Clinical Neuropsychology - Life After Brain Injury

What is neuropsychology?

It is a field of psychology that focuses on the effects of an injury to the brain on a person’s whole life.  Such injuries can
include traumatic brain injury (falls, accidents), stroke, neurological disease, chronic diagnoses like Parkinson’s Disease and Multiple Schlerosis, and brain tumours.  Neuropsychology emphasises a holistic approach to understanding the impact of the injury on the person’s physical and mental capacities, their lifestyle choices, their work and leisure activities, and their roles within social and family life.  It may involve working with the patient to understand their injury and the impact it is having.  It may mean working together with the psychologist to adjust to the repercussions of injury or ongoing diagnosis and to identify strategies that may help overcome any weaknesses that have developed.

What does a neuropsychologist do?

A neuropsychologist will take a thorough history of the person, his or her medical history and diagnoses, and current and previous ways of living life.  Much like the work done in Clinical Psychology,  the neuropsychologist will get to know the person and the areas within the person’s life that are causing distress.  Goals can be set and emotional work can be instigated to help the person adjust to any changes that have happened in their life and the emotional response they have felt.  Trauma treatment may be involved or working through a grieving process.  Some work may involve considering the family unit or greater environment when helping the person find new ways to cope with what they have been through and any changes.  To help guide treatment approaches, it may be appropriate to participate in cognitive assessment.

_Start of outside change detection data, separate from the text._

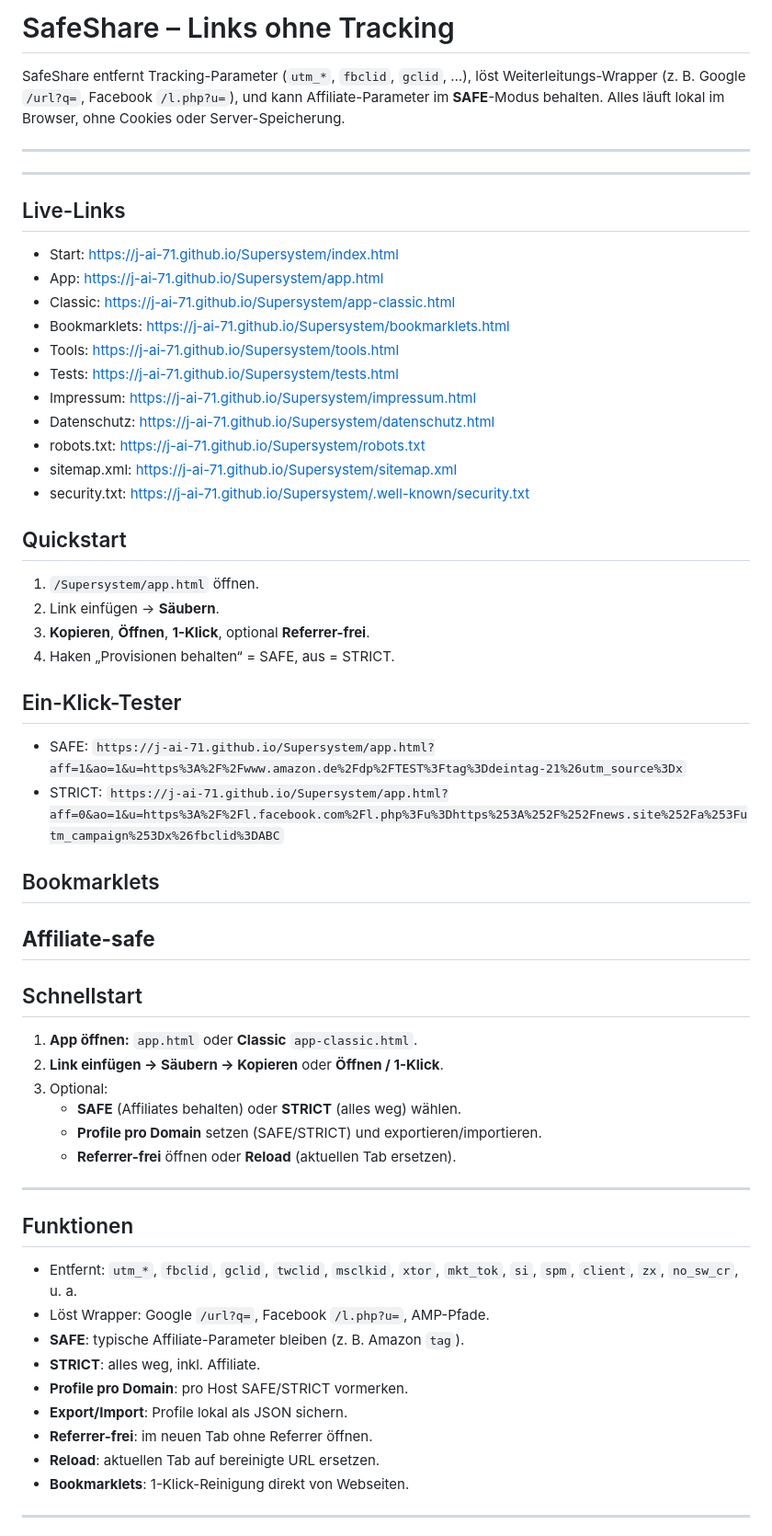
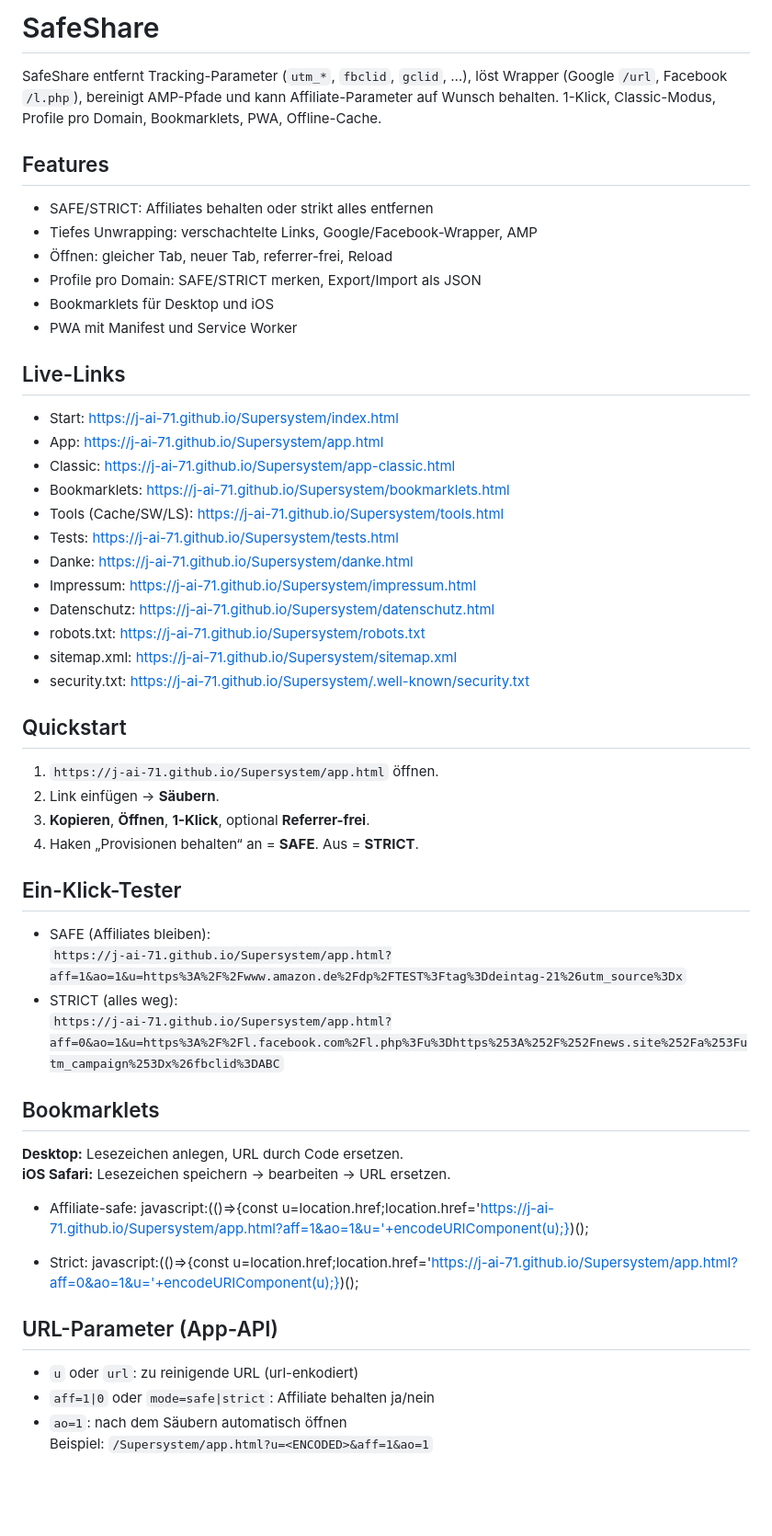
Before and after one commit to J-AI-71/Supersystem, a Markdown page: README.md, the part around one of its changes. Shown at 92% size. Drawn GitHub-style; blank space fills up the shorter version.

Commit message:
README.md aktualisieren

```diff
--- a/README.md
+++ b/README.md
@@ -1,18 +1,23 @@
-# SafeShare – Links ohne Tracking
+# SafeShare
 
-SafeShare entfernt Tracking-Parameter (`utm_*`, `fbclid`, `gclid`, …), löst Weiterleitungs-Wrapper (z. B. Google `/url?q=`, Facebook `/l.php?u=`), und kann Affiliate-Parameter im **SAFE**-Modus behalten. Alles läuft lokal im Browser, ohne Cookies oder Server-Speicherung.
+SafeShare entfernt Tracking-Parameter (`utm_*`, `fbclid`, `gclid`, …), löst Wrapper (Google `/url`, Facebook `/l.php`), bereinigt AMP-Pfade und kann Affiliate-Parameter auf Wunsch behalten. 1-Klick, Classic-Modus, Profile pro Domain, Bookmarklets, PWA, Offline-Cache.
 
----
-
----
+## Features
+- SAFE/STRICT: Affiliates behalten oder strikt alles entfernen
+- Tiefes Unwrapping: verschachtelte Links, Google/Facebook-Wrapper, AMP
+- Öffnen: gleicher Tab, neuer Tab, referrer-frei, Reload
+- Profile pro Domain: SAFE/STRICT merken, Export/Import als JSON
+- Bookmarklets für Desktop und iOS
+- PWA mit Manifest und Service Worker
 
 ## Live-Links
 - Start: https://j-ai-71.github.io/Supersystem/index.html
 - App: https://j-ai-71.github.io/Supersystem/app.html
 - Classic: https://j-ai-71.github.io/Supersystem/app-classic.html
 - Bookmarklets: https://j-ai-71.github.io/Supersystem/bookmarklets.html
-- Tools: https://j-ai-71.github.io/Supersystem/tools.html
+- Tools (Cache/SW/LS): https://j-ai-71.github.io/Supersystem/tools.html
 - Tests: https://j-ai-71.github.io/Supersystem/tests.html
+- Danke: https://j-ai-71.github.io/Supersystem/danke.html
 - Impressum: https://j-ai-71.github.io/Supersystem/impressum.html
 - Datenschutz: https://j-ai-71.github.io/Supersystem/datenschutz.html
 - robots.txt: https://j-ai-71.github.io/Supersystem/robots.txt
@@ -20,41 +25,30 @@ SafeShare entfernt Tracking-Parameter (`utm_*`, `fbclid`, `gclid`, …), löst W
 - security.txt: https://j-ai-71.github.io/Supersystem/.well-known/security.txt
 
 ## Quickstart
-1. `/Supersystem/app.html` öffnen.
+1. `https://j-ai-71.github.io/Supersystem/app.html` öffnen.
 2. Link einfügen → **Säubern**.
 3. **Kopieren**, **Öffnen**, **1-Klick**, optional **Referrer-frei**.
-4. Haken „Provisionen behalten“ = SAFE, aus = STRICT.
+4. Haken „Provisionen behalten“ an = **SAFE**. Aus = **STRICT**.
 
 ## Ein-Klick-Tester
-- SAFE: `https://j-ai-71.github.io/Supersystem/app.html?aff=1&ao=1&u=https%3A%2F%2Fwww.amazon.de%2Fdp%2FTEST%3Ftag%3Ddeintag-21%26utm_source%3Dx`
-- STRICT: `https://j-ai-71.github.io/Supersystem/app.html?aff=0&ao=1&u=https%3A%2F%2Fl.facebook.com%2Fl.php%3Fu%3Dhttps%253A%252F%252Fnews.site%252Fa%253Futm_campaign%253Dx%26fbclid%3DABC`
+- SAFE (Affiliates bleiben):
+  `https://j-ai-71.github.io/Supersystem/app.html?aff=1&ao=1&u=https%3A%2F%2Fwww.amazon.de%2Fdp%2FTEST%3Ftag%3Ddeintag-21%26utm_source%3Dx`
+- STRICT (alles weg):
+  `https://j-ai-71.github.io/Supersystem/app.html?aff=0&ao=1&u=https%3A%2F%2Fl.facebook.com%2Fl.php%3Fu%3Dhttps%253A%252F%252Fnews.site%252Fa%253Futm_campaign%253Dx%26fbclid%3DABC`
 
 ## Bookmarklets
-**Affiliate-safe**
----
+**Desktop:** Lesezeichen anlegen, URL durch Code ersetzen.
+**iOS Safari:** Lesezeichen speichern → bearbeiten → URL ersetzen.
 
-## Schnellstart
+- Affiliate-safe:
+javascript:(()=>{const u=location.href;location.href='https://j-ai-71.github.io/Supersystem/app.html?aff=1&ao=1&u='+encodeURIComponent(u);})();
 
-1. **App öffnen:** `app.html` oder **Classic** `app-classic.html`.
-2. **Link einfügen → Säubern → Kopieren** oder **Öffnen / 1-Klick**.
-3. Optional:
-   - **SAFE** (Affiliates behalten) oder **STRICT** (alles weg) wählen.
-   - **Profile pro Domain** setzen (SAFE/STRICT) und exportieren/importieren.
-   - **Referrer-frei** öffnen oder **Reload** (aktuellen Tab ersetzen).
+- Strict:
+javascript:(()=>{const u=location.href;location.href='https://j-ai-71.github.io/Supersystem/app.html?aff=0&ao=1&u='+encodeURIComponent(u);})();
 
----
+## URL-Parameter (App-API)
+- `u` oder `url`: zu reinigende URL (url-enkodiert)
+- `aff=1|0` oder `mode=safe|strict`: Affiliate behalten ja/nein
+- `ao=1`: nach dem Säubern automatisch öffnen
+Beispiel: `/Supersystem/app.html?u=<ENCODED>&aff=1&ao=1`
 
-## Funktionen
-
-- Entfernt: `utm_*`, `fbclid`, `gclid`, `twclid`, `msclkid`, `xtor`, `mkt_tok`, `si`, `spm`, `client`, `zx`, `no_sw_cr`, u. a.
-- Löst Wrapper: Google `/url?q=`, Facebook `/l.php?u=`, AMP-Pfade.
-- **SAFE**: typische Affiliate-Parameter bleiben (z. B. Amazon `tag`).
-- **STRICT**: alles weg, inkl. Affiliate.
-- **Profile pro Domain**: pro Host SAFE/STRICT vormerken.
-- **Export/Import**: Profile lokal als JSON sichern.
-- **Referrer-frei**: im neuen Tab ohne Referrer öffnen.
-- **Reload**: aktuellen Tab auf bereinigte URL ersetzen.
-- **Bookmarklets**: 1-Klick-Reinigung direkt von Webseiten.
-
----
-
```
Also changed, not shown: other parts of README.md (+53 -81 lines).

Cognitive assessment is a specialism of the neuropsychologist.  This kind of assessment aims to clarify the strengths and weaknesses of the way a person thinks.  Everyone has their own cognitive profile with natural strengths and natural weaknesses that differs from person to person.  However, after a neurological injury, this profile can be altered, and it may be of value to formally identify what aspects of thinking are still strong.  This information can be particularly useful if the person wants to return to work or to a position of responsibility where mistakes can be detrimental.  The cognitive profile can be used by the neuropsychologist to identify strategies that may help compensate for or support weaknesses to ensure highest level of performance.
A cognitive profile is put together when the person participates in a number of pencil and paper tasks.  Some of these tasks feel like games, some are much more challenging.  The tasks vary in length and whether they are timed.  They are set up to give a clear picture of different areas of cognition including:

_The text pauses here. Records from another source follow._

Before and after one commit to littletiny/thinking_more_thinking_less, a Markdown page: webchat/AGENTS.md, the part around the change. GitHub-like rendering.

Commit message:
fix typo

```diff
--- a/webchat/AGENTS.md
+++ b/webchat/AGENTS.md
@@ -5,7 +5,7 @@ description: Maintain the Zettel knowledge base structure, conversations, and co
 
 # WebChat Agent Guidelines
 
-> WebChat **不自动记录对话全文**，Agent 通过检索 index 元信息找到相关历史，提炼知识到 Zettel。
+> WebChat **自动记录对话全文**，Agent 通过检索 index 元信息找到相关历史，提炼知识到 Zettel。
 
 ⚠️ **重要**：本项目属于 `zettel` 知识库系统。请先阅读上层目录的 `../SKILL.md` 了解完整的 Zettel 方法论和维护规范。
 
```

  • Memory
  • Speed of Thinking
  • Visual Perceptual Processing
  • Problem Solving
  • Language Fluence

As part of an assessment, the person will receive a formal report and a feedback session to understand the meaning of the results and any recommendations made.  Opportunities will be provided to discuss how the findings may be of impact within daily life and what can be done that will help maximise functioning.  Strengths will also be highlighted.


Is neuropsychology right for me?

To determine whether a neuropsychological assessment may be appropriate, use the contact information to get in touch.   It is possible talk therapy may be most appropriate for you as you cope with concerns of Health Psychology.  However, a cognitive assessment may also be of value, and this option can be discussed in an initial assessment.